Regular exercise could reduce the risk of heart disease even in those who already have a high genetic risk, according to new  research.

Led by researchers at Stanford University School of Medicine along with Uppsala University in Sweden, the team looked at data from 482,702 participants age 40 to 69 in the U.K., making it one of the largest observational studies to be carried out to date on fitness and heart disease.

To assess their fitness and activity levels, participants completed grip-strength and stationary-cycling tests, answered questions about levels of physical activity, and wore accelerometers on their wrists for a seven-day period.

The team also looked at genetic data taken from 468,095 of the same participants to see who was at a higher genetic risk for coronary heart disease and atrial fibrillation -- a quivering or irregular heartbeat which can lead to blood clots, stroke, heart failure and other heart conditions.

The results showed that those who had higher levels of grip strength, physical activity and cardiorespiratory fitness also had a reduced risk of several cardiovascular conditions, including heart attacks, stroke, and atrial fibrillation, even if they had a genetic predisposition for heart disease.

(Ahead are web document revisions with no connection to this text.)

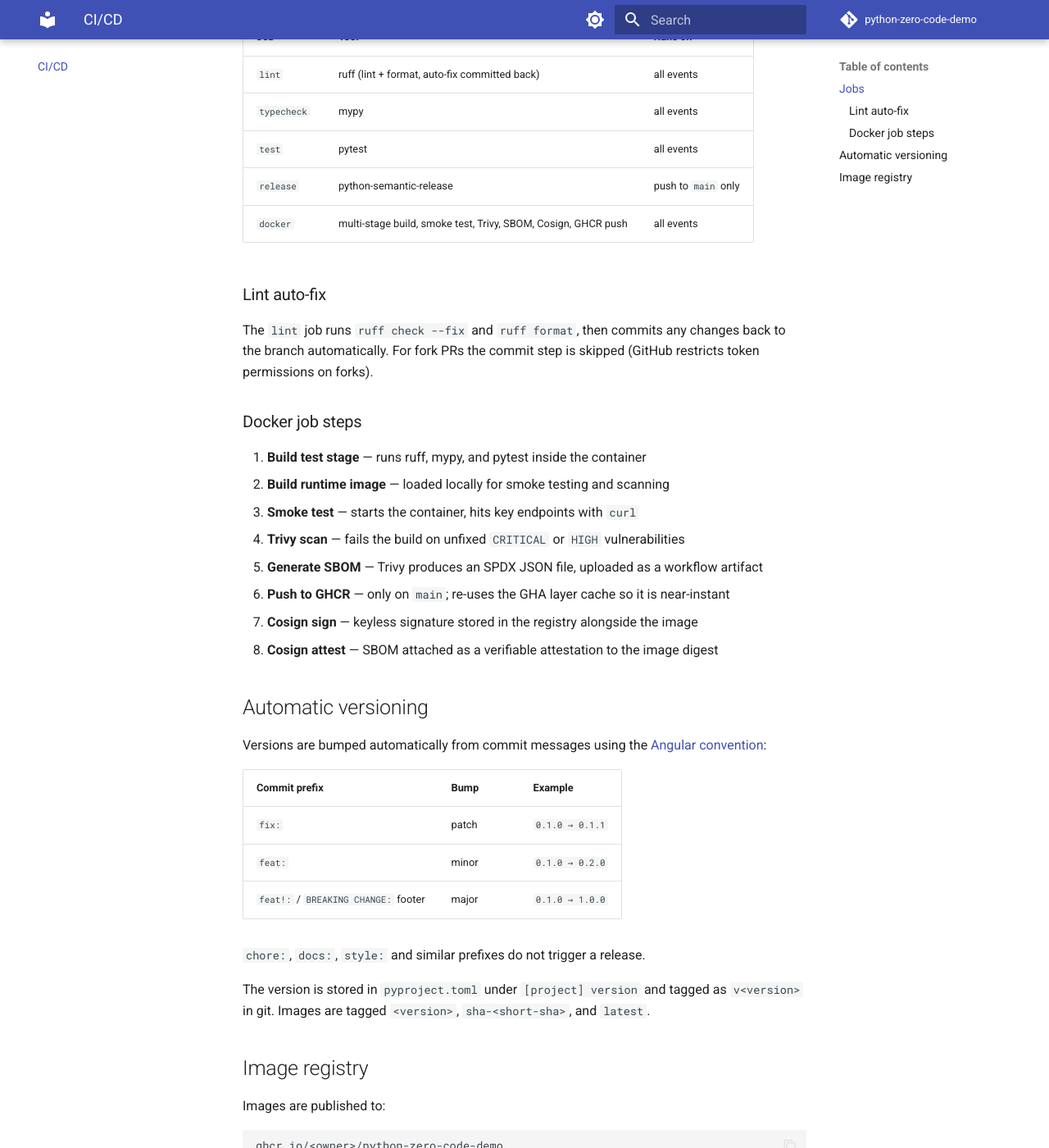
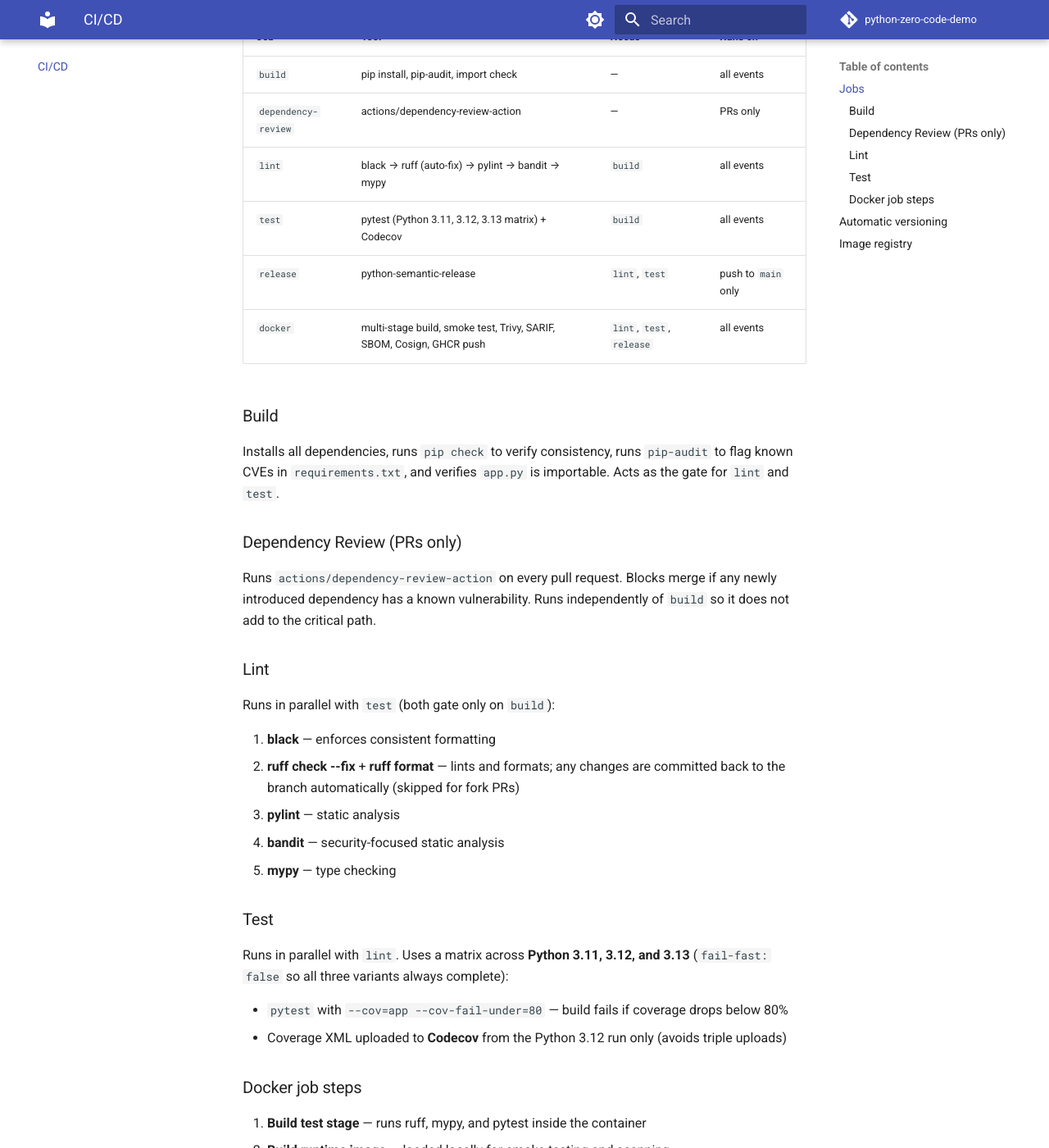
Before and after one commit to predrag86/python-zero-code-demo, an MkDocs documentation site: the page built from docs/cicd.md, in a window 1280 px wide and 1400 px high, scrolled down 435 px. Shown: the whole window at 82% size. Built offline with MkDocs 1.6.1 and Material for MkDocs 9.7.7, drawn with Linux system fonts in a browser that asks for light colours; comment, search, counter and statistics services are not loaded; some of the changed text lies outside the part shown.

Commit message:
docs: update documentation

````diff
--- a/docs/cicd.md
+++ b/docs/cicd.md
@@ -3,38 +3,64 @@
 The pipeline runs on every push to `main` and every pull request.
 
 ```
-lint ──┐
-       ├──→ release (main only) ──→ docker: build → smoke test → Trivy → SBOM → push → sign
-typecheck ─┤
-test ──────┘
+build ──┬──→ lint ──┐
+        │           ├──→ release (main only) ──→ docker: build → smoke test → Trivy → SARIF → push → sign
+        └──→ test ──┘
+dependency-review (PRs only, parallel)
 ```
 
 ## Jobs
 
-| Job | Tool | Runs on |
-|---|---|---|
-| `lint` | ruff (lint + format, auto-fix committed back) | all events |
-| `typecheck` | mypy | all events |
-| `test` | pytest | all events |
-| `release` | python-semantic-release | push to `main` only |
-| `docker` | multi-stage build, smoke test, Trivy, SBOM, Cosign, GHCR push | all events |
+| Job | Tool | Needs | Runs on |
+|---|---|---|---|
+| `build` | pip install, pip-audit, import check | — | all events |
+| `dependency-review` | actions/dependency-review-action | — | PRs only |
+| `lint` | black → ruff (auto-fix) → pylint → bandit → mypy | `build` | all events |
+| `test` | pytest (Python 3.11, 3.12, 3.13 matrix) + Codecov | `build` | all events |
+| `release` | python-semantic-release | `lint`, `test` | push to `main` only |
+| `docker` | multi-stage build, smoke test, Trivy, SARIF, SBOM, Cosign, GHCR push | `lint`, `test`, `release` | all events |
 
-### Lint auto-fix
+### Build
 
-The `lint` job runs `ruff check --fix` and `ruff format`, then commits any changes
-back to the branch automatically. For fork PRs the commit step is skipped (GitHub
-restricts token permissions on forks).
+Installs all dependencies, runs `pip check` to verify consistency, runs `pip-audit`
+to flag known CVEs in `requirements.txt`, and verifies `app.py` is importable.
+Acts as the gate for `lint` and `test`.
+
+### Dependency Review (PRs only)
+
+Runs `actions/dependency-review-action` on every pull request. Blocks merge if any
+newly introduced dependency has a known vulnerability. Runs independently of `build`
+so it does not add to the critical path.
+
+### Lint
+
+Runs in parallel with `test` (both gate only on `build`):
+
+1. **black** — enforces consistent formatting
+2. **ruff check --fix** + **ruff format** — lints and formats; any changes are committed back to the branch automatically (skipped for fork PRs)
+3. **pylint** — static analysis
+4. **bandit** — security-focused static analysis
+5. **mypy** — type checking
+
+### Test
+
+Runs in parallel with `lint`. Uses a matrix across **Python 3.11, 3.12, and 3.13**
+(`fail-fast: false` so all three variants always complete):
+
+- `pytest` with `--cov=app --cov-fail-under=80` — build fails if coverage drops below 80%
+- Coverage XML uploaded to **Codecov** from the Python 3.12 run only (avoids triple uploads)
 
 ### Docker job steps
 
 1. **Build test stage** — runs ruff, mypy, and pytest inside the container
 2. **Build runtime image** — loaded locally for smoke testing and scanning
 3. **Smoke test** — starts the container, hits key endpoints with `curl`
-4. **Trivy scan** — fails the build on unfixed `CRITICAL` or `HIGH` vulnerabilities
-5. **Generate SBOM** — Trivy produces an SPDX JSON file, uploaded as a workflow artifact
-6. **Push to GHCR** — only on `main`; re-uses the GHA layer cache so it is near-instant
-7. **Cosign sign** — keyless signature stored in the registry alongside the image
-8. **Cosign attest** — SBOM attached as a verifiable attestation to the image digest
+4. **Trivy scan (table)** — fails the build on unfixed `CRITICAL` or `HIGH` vulnerabilities
+5. **Trivy SARIF upload** — sends findings to the repo's Security → Code scanning tab
+6. **Generate SBOM** — Trivy produces an SPDX JSON file, uploaded as a workflow artifact (90-day retention)
+7. **Push to GHCR** — only on `main`; re-uses the GHA layer cache so it is near-instant
+8. **Cosign sign** — keyless signature stored in the registry alongside the image
+9. **Cosign attest** — SBOM attached as a verifiable attestation to the image digest
 
 ## Automatic versioning
 
````
Also changed, not shown: CLAUDE.md (+16 -7 lines), README.md (+18 -16 lines), docs/supply-chain.md (+15 -2 lines).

For participants who were classed as having an intermediate genetic risk, those with the strongest grips were 36 percent less likely to develop coronary heart disease, and 46 percent less likely to develop atrial fibrillation when compared to participants with the same genetic risk but the weakest grips.

When looking at participants with a high genetic risk, those with a high level of cardiorespiratory fitness had a 49 percent lower risk for coronary heart disease and a 60 percent lower risk for atrial fibrillation compared to those with a low level of fitness.

Although a link between physical activity and heart health has already been found in previous studies, little has been known about the effect of exercise in those who had a family history of cardiovascular disease.

"People should not just give up on exercise because they have a high genetic risk for heart disease," said senior author Erik Ingelsson. "And vice versa: Even if you have a low genetic risk, you should still get exercise. It all ties back to what we have known all along: It's a mix of genes and environment that influence health."

Ingelsson did point out that the study did not show what type or how much exercise is beneficial, and as the results come from an observational study, "we can't definitely claim a causal connection."

However, he added that the findings are strong enough to be considered in guidelines, and that for health professionals, "This is important because of how we advise our patients. It's basically indicating that you can make some lifestyle changes, be more physically active and it can make a difference to your long-term health."

The results can be found published online in the journal Circulation.